● **Exercise prompt**
Word for word, copy all the data and drop the pictures.

(Dataset excerpts)
>>>>>
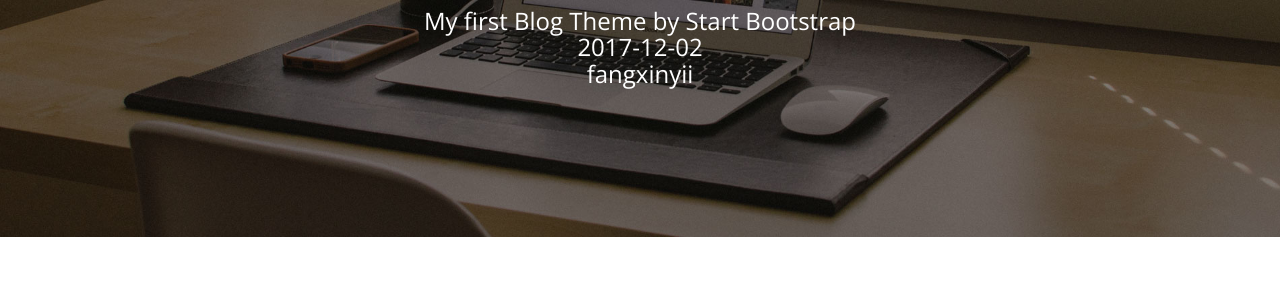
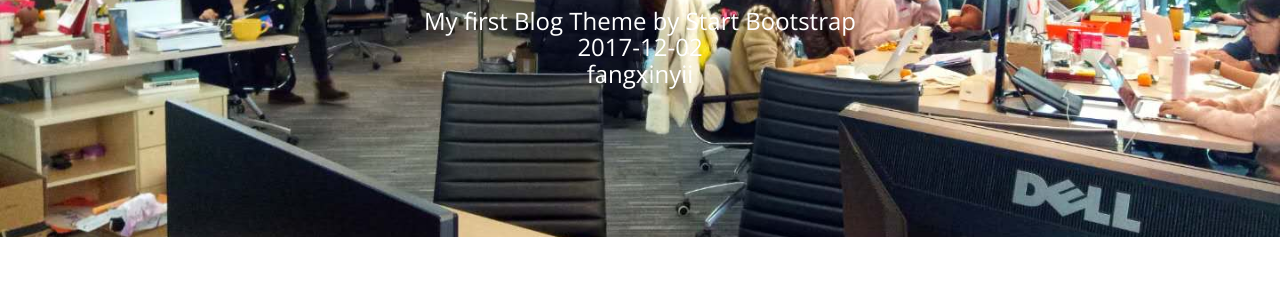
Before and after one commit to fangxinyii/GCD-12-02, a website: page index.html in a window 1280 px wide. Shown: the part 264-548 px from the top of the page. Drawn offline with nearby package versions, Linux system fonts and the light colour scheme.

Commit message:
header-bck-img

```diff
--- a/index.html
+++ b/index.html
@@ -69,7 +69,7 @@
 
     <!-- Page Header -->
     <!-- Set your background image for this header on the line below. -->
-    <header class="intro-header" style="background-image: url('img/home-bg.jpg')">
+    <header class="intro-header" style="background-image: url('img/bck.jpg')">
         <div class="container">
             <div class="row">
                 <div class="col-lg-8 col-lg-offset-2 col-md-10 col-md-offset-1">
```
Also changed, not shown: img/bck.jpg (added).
<<<<<
● **Response box**
Before and after one commit to fangxinyii/GCD-12-02, a website: page index.html in a window 1280 px wide. Shown: the part 264-548 px from the top of the page. Drawn offline with nearby package versions, Linux system fonts and the light colour scheme.

Commit message:
header-bck-img

```diff
--- a/index.html
+++ b/index.html
@@ -69,7 +69,7 @@
 
     <!-- Page Header -->
     <!-- Set your background image for this header on the line below. -->
-    <header class="intro-header" style="background-image: url('img/home-bg.jpg')">
+    <header class="intro-header" style="background-image: url('img/bck.jpg')">
         <div class="container">
             <div class="row">
                 <div class="col-lg-8 col-lg-offset-2 col-md-10 col-md-offset-1">
```
Also changed, not shown: img/bck.jpg (added).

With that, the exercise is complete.